Skarv Shipping Solutions, a joint venture by Peak Group and Grieg Edge, has placed an order for up to eight 7,000 dwt, low-carbon multipurpose (MPP) vessels. The shipbuilding contract was signed with Huanghai Shipbuilding for four vessels initially with an option for another two plus two vessels.
The first MPP vessel will be delivered in the third quarter of 2025, with the others in four-month intervals. The vessels have been designed by LMG Marin, with contribution from Grieg Shipbrokers.
“These ships are far more climate-friendly than what we see in the shortsea market in Europe today, with a very low fuel consumption. They are not what we imagine is the final climate solution for shipping, but they are a giant step in the right direction,” says the CEO of Skarv, Jan Øivind Svardal.
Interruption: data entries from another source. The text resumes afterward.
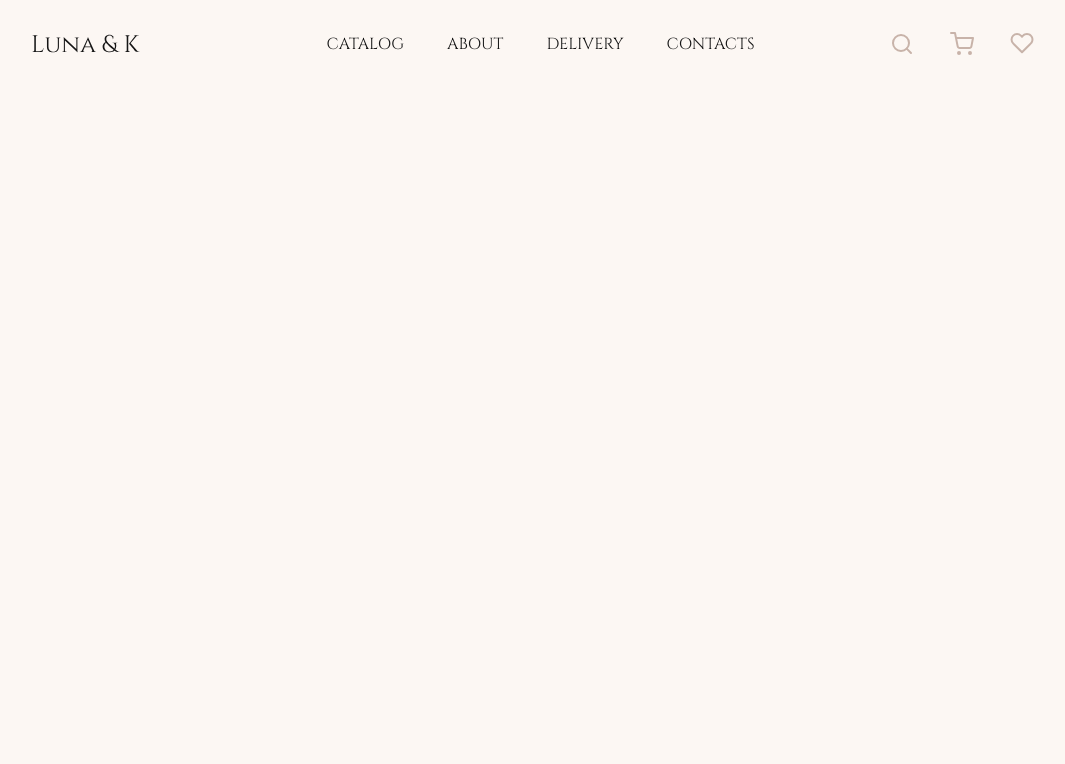
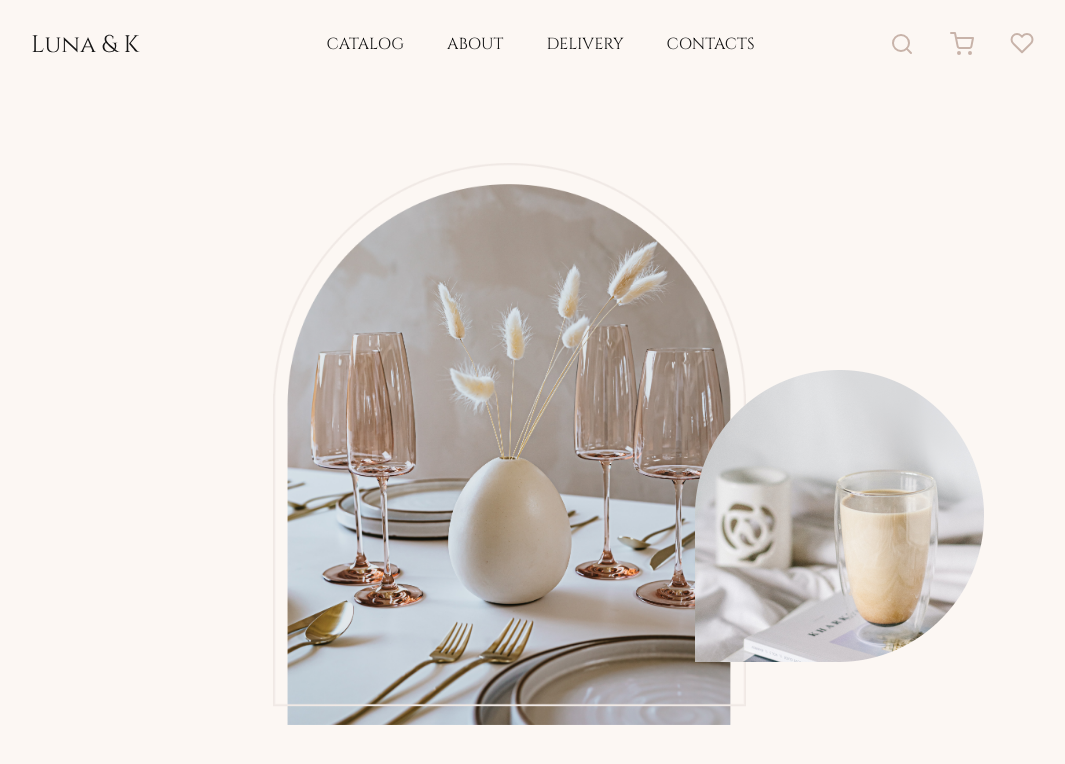
Before and after one commit to OlekTarabesh/Luna-And-K-pet-project, a React (Create React App) app: page / in a window 1280 px wide. Shown: the top 764 px of the page, without its empty margins (131-1196 px from the left). Built offline with nearby package versions, Linux system fonts and the light colour scheme.

Commit message:
made tow main images responsive

```diff
--- a/src/components/burger.component/burger.module.css
+++ b/src/components/burger.component/burger.module.css
@@ -9,7 +9,7 @@
     /* width: 70px; */
     /* height: 87px; */
 }
-@media screen and (min-width: 600px) {
+@media screen and (min-width: 601px) {
     .navBurgerWrapper {
         display: none;
     }
--- a/src/components/header/header.component.jsx
+++ b/src/components/header/header.component.jsx
@@ -10,25 +10,28 @@ const Header = () => {
     return (
         <>
             <div className={styled.headerWrapper}>
-                <div className={styled.headerContainer}>
+                {/* <div className={styled.headerContainer}>
                     <span className={styled.starSvg}>
                         <StarIcon />
                     </span>
-                </div>
+                </div> */}
 
+                    <div className={styled.headerImage1Container}>
+                        <img src={headerImage1} alt='alt' className={styled.headerImage1} />
+                    </div>
+                       <div className={styled.headerImage3Container}>
+                            <img src={headerImage2} alt='alt' className={styled.headerImage3} />
+                        </div>
                 <div className={styled.headerTitleWrapper}>
-                    <h2 className={styled.headerTitle}>Elegant tableware collection for your cosiness</h2>
-
-                    <img src={headerImage1} alt='alt' className={styled.headerImage1} />
-                    <img src={headerImage2} alt='alt' className={styled.headerImage3} />
-                    <span className={styled.headerEllipseContainer}>
+                    {/* <h2 className={styled.headerTitle}>Elegant tableware collection for your cosiness</h2> */}
+                    {/* <span className={styled.headerEllipseContainer}>
                         {ellipse.map((i) => {
                             return (
                                 <span key={Math.random()} className={styled.headerEllipse}>{i.icon}</span>
-                            )
-                    })}
-                        <span className={styled.ellipseText}>Go to the catalog</span>
-                    </span>
+                                )
+                            })}
+                            <span className={styled.ellipseText}>Go to the catalog</span>
+                        </span> */}
                 </div>
             </div>
         </>
--- a/src/components/header/header.module.css
+++ b/src/components/header/header.module.css
@@ -10,52 +10,93 @@
 }
 
 .headerContainer {
+    width: 100%;
     position: relative;
     display: flex;
 }
 
-.starSvg {
+/* .starSvg {
     position: absolute;
     left: 1251px;
     top: 191px;
     width: 68px;
     height: 68px;
-}
+} */
 
 .headerTitleWrapper {
-    width: 366px;
-    height: 165px;
-    margin: 176px 0 0 112px;
+    /* width: 366px;
+    height: 165px; */
+    /* margin: 176px 0 0 112px; */
 }
 
 .headerTitle {
-    width: 376px;
+    width: 100%;
     height: 150px;
     font-weight: 400;
     font-size: 36px;
     line-height: 50px;
 }
 
-.headerImage1 {
-    position: absolute;
-    top: 151px;
-    left: 507px;
-    width: 426px;
-    height: 520px;
+.headerImage1Container {
+    /* display: table; */
+    width: 473px;
+    height: auto;
+    margin: 0 auto;
+    margin-top: 76px;
+    /* height: 522px;
+    margin-left: auto; */
 }
-@media screen and (max-width: 375px) {
-    .headerImage1 {
-        width: 327px;
-        height: 397px;
+@media screen and (max-width: 480px) {
+    .headerImage1Container {
+        width: 376px;
+        height: auto;
     }
 }
 
+@media screen and (max-width: 371px) {
+    .headerImage1Container {
+        width: 250px;
+        height: auto;
+        /* margin-left: 20px; */
+
+    }
+}
+
+@media screen and (max-width: 301px) {
+    .headerImage1Container {
+        width: 250px;
+        height: auto;
+        margin-left: 45px;
+
+    }
+}
+
+.headerImage1 {
+    display: block;
+     width: 100%;
+    height: auto;
+    /* display: flex;  */
+}
+
+.headerImage3Container {
+    width: 289px;
+    height: auto;
+    margin: 0 auto;
+}
+
 .headerImage3 {
-    position: absolute;
-    left: 906px;
-    top: 296px;
-    width: 289px;
-    height: 292px;
+    /* position: absolute; */
+    display: block;
+    width: 100%;
+    height: auto;
+    margin-top: -355px;
+    margin-left: 330px;
+
+}
+@media screen and (max-width: 952px) {
+    .headerImage3 {
+        display: none;
+    }
 }
 
 .headerEllipseContainer {
--- a/src/components/main-page-component/main-page-component.jsx
+++ b/src/components/main-page-component/main-page-component.jsx
@@ -14,7 +14,7 @@ const MainPage = () => {
 
     return (
         <div className={styled.mainPage}>
-            {/* <Header /> */}
+            <Header />
             {/* <Slider />
             <Philosophy />
             <DishesCategory />
--- a/src/components/navbar/navbar.module.css
+++ b/src/components/navbar/navbar.module.css
@@ -118,3 +118,12 @@
         margin-right: 0px;
     }
 }
+
+@media screen and (max-width: 301px) {
+    .navbarIcon {
+        margin-right: 20px;
+    }
+    .navbarIcon:last-child {
+        margin-right: 0;
+    }
+}
```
The design includes an optimised engine ready for ammonia or methanol, batteries, a shore-power system, peak shaving with a dynamic propeller drive system, and a high-voltage switchboard prepared for future green power production like fuel cell technologies and increased battery capacity.
MPP with a focus on deck space and flexibility
On the cargo handling side, the ships will have open-top functionality enabling the movement of high vertical cargo, a wide deck beam for extra cargo intake, heavy-duty hatches, and tweendecks. The ships also have the accommodation in front to ensure visibility, increased deck space and protection of cargo.
“For our customers, this means you will be able to transport your cargo with a notably lower emission of greenhouse gasses and still show a remarkable efficiency in cargo handling and cost,” says Chair of Skarv and CEO of Peak Group, Jan-Petter Slethaug.
These MPP vessels are perfect for transporting mid-size modules and wind turbine components, which makes them a huge asset to the renewable energy industry in Europe. They are designed with a strong emphasis on deck space, strength, and stability, making them suitable for shortsea project cargo transport of almost any kind. Skarv has not yet assigned these vessels to any customer, but they will be available on the market.
“There is considerable demand for reduced carbon emissions related to industry projects in Europe, and these ships will be ideal for many of these. The ships’ flexible design enables a potential transition to lower emission fuels upon delivery, provided that the market and infrastructure permit, even though they are not fully capable of zero emissions at present,” Nicolai Grieg, Managing Director of Grieg Edge, says.